The newly renovated New Carlisle Village community in New Carlisle, Ohio, is as comfortable a place to live as it looks, residents of the Episcopal Retirement Services Affordable Living senior-living campus told people who visited their apartments after a groundbreaking Monday.
“This is a wonderful community to be in,” said Mary Gamble, a mother of three, grandmother of seven and great-grandmother of two who has lived in the community for five years.
The $13.3 million renovation to New Carlisle Village, a community of 96 patio-home apartments, “is a big improvement,” Gamble said.
“I can’t even describe how much better the kitchen is, and the central air-conditioning is amazing,” she said. “As far as my bathroom, I have no problems getting in and out of my shower now,” with much lower risk of falling because of safety features in her bathroom. “It is just a relief.”
“I love it,” Gamble said. “ I’m a senior citizen, and I’m just a push-button away from help, and they’re usually here between 5 and 7 minutes,” when she has a hard time breathing, feels like she may faint, or has fallen.
“Since the renovations and the beautiful things we have when we open our front doors, we all sit out on the porch, we talk, and it’s just completely different.”
While New Carlisle is an Affordable Living community, ERS says the apartments, designed by RDL Architects and renovated by Cincinnati-based The Model Group, are built to the quality of ones that would rent for market rates.
It has good numbers of quality cabinets and appliances, comfortable rooms with nice natural light, an attractive community room, a community garden, and fitness centers (indoors and outdoors).
Making the Financing Happen
To make the upgrades, ERS and its partners worked closely with the U.S. Department of Agriculture in precedent-setting actions that allowed the project to apply for Low-Income Housing Tax Credits during separate years.

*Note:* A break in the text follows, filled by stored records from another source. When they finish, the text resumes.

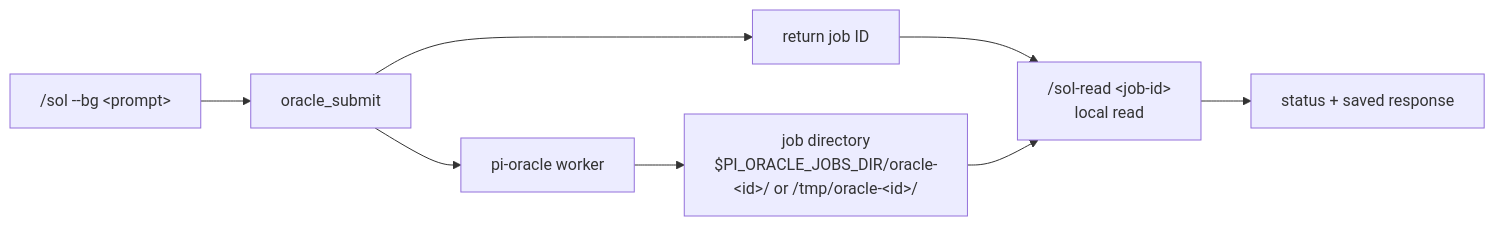
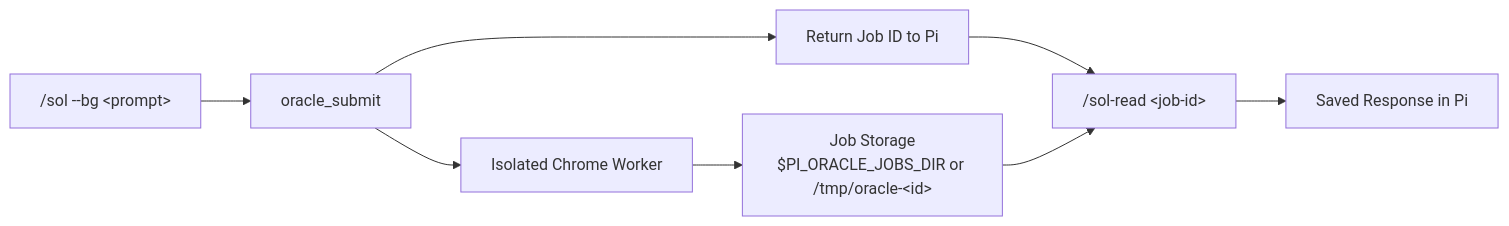
The second of 2 diagrams in README.md (xiangbianpangde/pi-sol), drawn with Mermaid before and after one commit. The commit also changed other lines of this file and 3 other files, not shown here.

````diff
--- a/README.md
+++ b/README.md
@@ -224,10 +204,10 @@
 ```mermaid
 flowchart LR
     BG["/sol --bg &lt;prompt&gt;"] --> S["oracle_submit"]
-    S --> J["return job ID"]
-    S --> W["pi-oracle worker"]
-    W --> D["job directory<br/>$PI_ORACLE_JOBS_DIR/oracle-&lt;id&gt;/ or /tmp/oracle-&lt;id&gt;/"]
-    J --> R["/sol-read &lt;job-id&gt;<br/>local read"]
+    S --> J["Return Job ID to Pi"]
+    S --> W["Isolated Chrome Worker"]
+    W --> D["Job Storage<br/>$PI_ORACLE_JOBS_DIR or /tmp/oracle-&lt;id&gt;"]
+    J --> R["/sol-read &lt;job-id&gt;"]
     D --> R
-    R --> O["status + saved response"]
+    R --> O["Saved Response in Pi"]
 ```
````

Those tax credits made the project’s financing feasible.
Built during the late 1970s and early ‘80s, the two 48-unit communities recently were legally separated, so each could compete on its own for tax credits: Sunrise Terrace as a rural rehabilitation project; and Rachel Court as an urban rehabilitation project.
“The USDA has been a creative, gracious, and helpful partner,” said ERS President and CEO Laura Lamb. “It was a very complicated project to finance, and we could do that through the wonderful partnership between the Ohio Housing Finance Agency and the USDA.”
Partners in the project included Senior Citizens Associates Apartments, which had owned the property, and Affordable Living by ERS and financial institutions.
Praise for its Feeling of Home
“I love it,” said resident Sharon Hildenbrand, who broke her foot three years ago and has trouble with steps, so she particularly appreciates the single-level apartments. “The community’s beautiful, and close to everything downtown. It’s really an amazing place.”
Hildenbrand also praised ERS’s New Carlisle Community Manager Christine Krimm, who cooks monthly luncheons for residents and is beloved by them.
Service Coordinator Rita Jones helps residents by connecting them with such services as utility-payment assistance, medical insurance cards, and Meals on Wheels. She also prepares a monthly newsletter filled with seasonal recipes, health tips, and upcoming community events. Jones often just talks with residents to chase away their loneliness.
At the ribbon-cutting Monday, Guy Ford, director of legislative affairs for the Ohio Housing Finance Agency, praised the welcoming community that has been created.
"This just feels like home, right here, for the folks that live here. And good for you,” he said. “I wish that every property that we are able to help finance had this welcoming kind of feel to it, and I'm happy for you for that."
Stepping Beyond the Usual
ERS and its partners make a point of creating affordable-living communities where residents have better opportunities to find joy and comfort.
Scott MacDonald, Dayton-based community president of The Huntington National Bank, was impressed with what he saw.
He said Huntington has three stated purposes: helping improve people’s lives, helping businesses thrive, and strengthening communities.
“And it’s projects like this that allow us to live out our purpose. This is what makes banking fun,” he said.
Huntington, Richwood Bank, and CareSource were among the banks involved, along with U.S. Bancorp Community Development Corporation (USBCDC).
ERS says the apartments, like those at its other affordable-living communities, are built to the quality of ones that would rent at market rates.
ERS Vice President of Affordable Living James “Jimmy” Wilson thanked the ERS team members.
“I especially want to thank our dedicated staff at this site for all their work to make the lives of our residents and future residents one filled with freedom, choice and purpose, and to give them an opportunity to thrive,” Wilson said.
“I am very blessed by the residents,” Krimm said. Aside from the tidy community garden surrounded by a tidy picket fence and the community room, “Having the service coordinator is a vital piece of the puzzle,” in helping residents feel welcome, and looking forward to sharing time together, Krimm said.
Bobby Maly, CEO of The Model Group, said his company has worked on about 30 communities with ERS.
“They are a special group who are totally focused on the quality of life of their residents,” he said. “My own grandfather lived in one of their communities (Marjorie P. Lee), and I experienced that first-hand.”